[EXTRACTED RECORDS Boundary: Start]
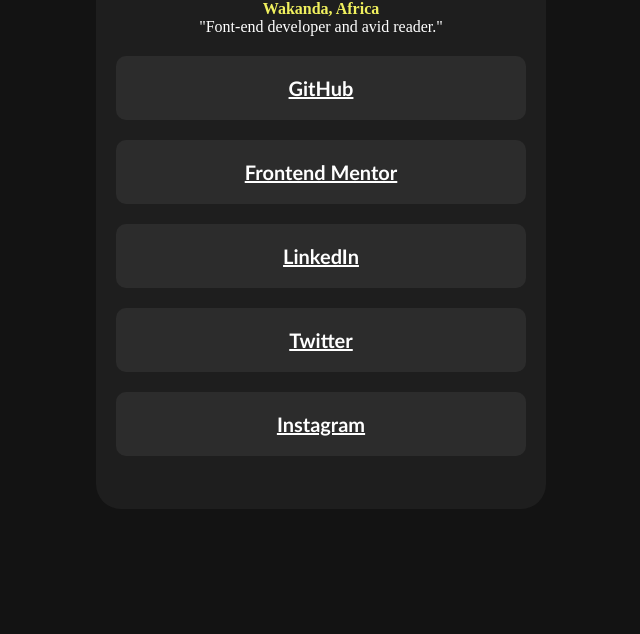
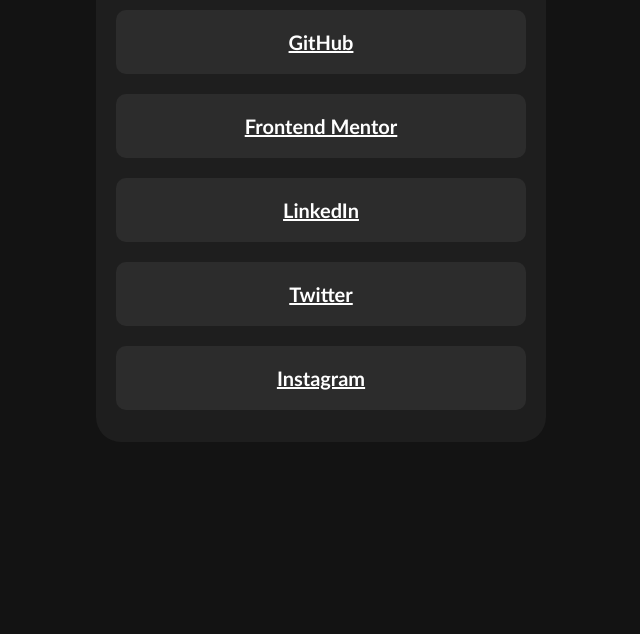
Before and after one commit to Victor-Mateus06/Projeto-Black-Panther, a plain HTML site: page index.html in a window 1280 px wide. Shown: the part 366-1000 px from the top of the page, without its empty margins (319-959 px from the left). After the commit the page ends 866 px from the top, so only its background shows below. Drawn offline with Linux system fonts and the light colour scheme.

Commit message:
Add files via upload

```diff
--- a/src/CSS/style.css
+++ b/src/CSS/style.css
@@ -1,16 +1,8 @@
-*{
-    margin: 0;
-    padding: 0;
-    box-sizing: border-box;
-}
 body{
-    margin-top: 100px;
-    margin-bottom: 100px;
     background-color: rgb(19, 19, 19);
     display: flex;
-    align-items: center;
+    align-content: center;
     justify-content: center;
-    height: 100vh;
 }
 .profile{
     background-color: rgb(30, 30, 30);
@@ -18,6 +10,7 @@ body{
     width: 450px;
     height: 750px;
     border-radius: 25px;
+    margin: 50px 0 50px 0;
 }
 img{
     border-radius: 100px;
```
[EXTRACTED RECORDS Boundary: End]
With all pictures omitted, repeat every record above word for word.

#### ANSWER BOX
Before and after one commit to Victor-Mateus06/Projeto-Black-Panther, a plain HTML site: page index.html in a window 1280 px wide. Shown: the part 366-1000 px from the top of the page, without its empty margins (319-959 px from the left). After the commit the page ends 866 px from the top, so only its background shows below. Drawn offline with Linux system fonts and the light colour scheme.

Commit message:
Add files via upload

```diff
--- a/src/CSS/style.css
+++ b/src/CSS/style.css
@@ -1,16 +1,8 @@
-*{
-    margin: 0;
-    padding: 0;
-    box-sizing: border-box;
-}
 body{
-    margin-top: 100px;
-    margin-bottom: 100px;
     background-color: rgb(19, 19, 19);
     display: flex;
-    align-items: center;
+    align-content: center;
     justify-content: center;
-    height: 100vh;
 }
 .profile{
     background-color: rgb(30, 30, 30);
@@ -18,6 +10,7 @@ body{
     width: 450px;
     height: 750px;
     border-radius: 25px;
+    margin: 50px 0 50px 0;
 }
 img{
     border-radius: 100px;
```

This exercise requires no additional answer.